EXERCISE: Every record is to be printed exactly as written; pictures are to be omitted.

Front-end code edit data

#####

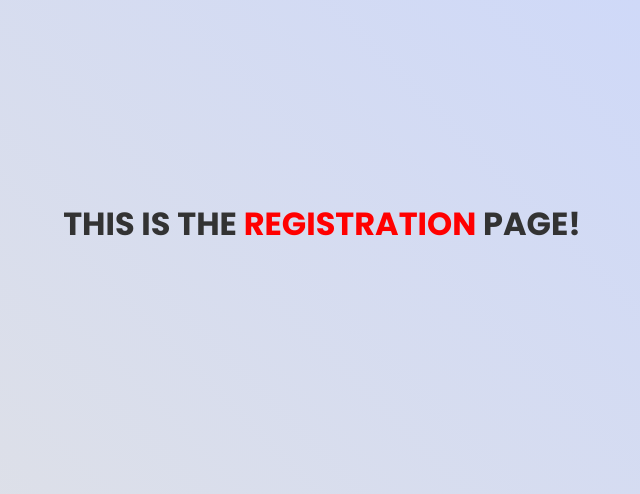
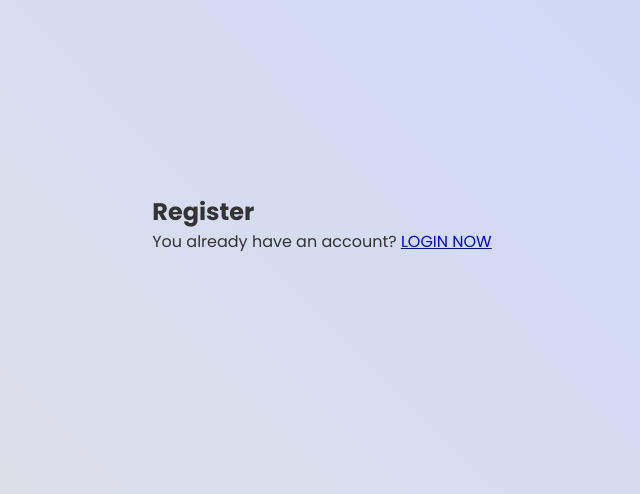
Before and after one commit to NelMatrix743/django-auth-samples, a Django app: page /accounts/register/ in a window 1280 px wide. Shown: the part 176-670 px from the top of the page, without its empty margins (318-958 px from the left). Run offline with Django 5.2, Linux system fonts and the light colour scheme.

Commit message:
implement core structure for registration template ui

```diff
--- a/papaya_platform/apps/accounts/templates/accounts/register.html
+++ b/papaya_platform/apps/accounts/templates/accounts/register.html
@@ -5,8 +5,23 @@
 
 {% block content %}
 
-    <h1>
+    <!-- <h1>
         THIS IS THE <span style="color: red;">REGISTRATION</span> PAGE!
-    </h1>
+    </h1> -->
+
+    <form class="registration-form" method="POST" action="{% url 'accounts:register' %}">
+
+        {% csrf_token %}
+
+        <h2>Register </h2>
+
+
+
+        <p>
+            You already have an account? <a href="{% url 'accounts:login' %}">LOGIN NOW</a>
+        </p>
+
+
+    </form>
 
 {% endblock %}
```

#####

TASK RESPONSE:
Before and after one commit to NelMatrix743/django-auth-samples, a Django app: page /accounts/register/ in a window 1280 px wide. Shown: the part 176-670 px from the top of the page, without its empty margins (318-958 px from the left). Run offline with Django 5.2, Linux system fonts and the light colour scheme.

Commit message:
implement core structure for registration template ui

```diff
--- a/papaya_platform/apps/accounts/templates/accounts/register.html
+++ b/papaya_platform/apps/accounts/templates/accounts/register.html
@@ -5,8 +5,23 @@
 
 {% block content %}
 
-    <h1>
+    <!-- <h1>
         THIS IS THE <span style="color: red;">REGISTRATION</span> PAGE!
-    </h1>
+    </h1> -->
+
+    <form class="registration-form" method="POST" action="{% url 'accounts:register' %}">
+
+        {% csrf_token %}
+
+        <h2>Register </h2>
+
+
+
+        <p>
+            You already have an account? <a href="{% url 'accounts:login' %}">LOGIN NOW</a>
+        </p>
+
+
+    </form>
 
 {% endblock %}
```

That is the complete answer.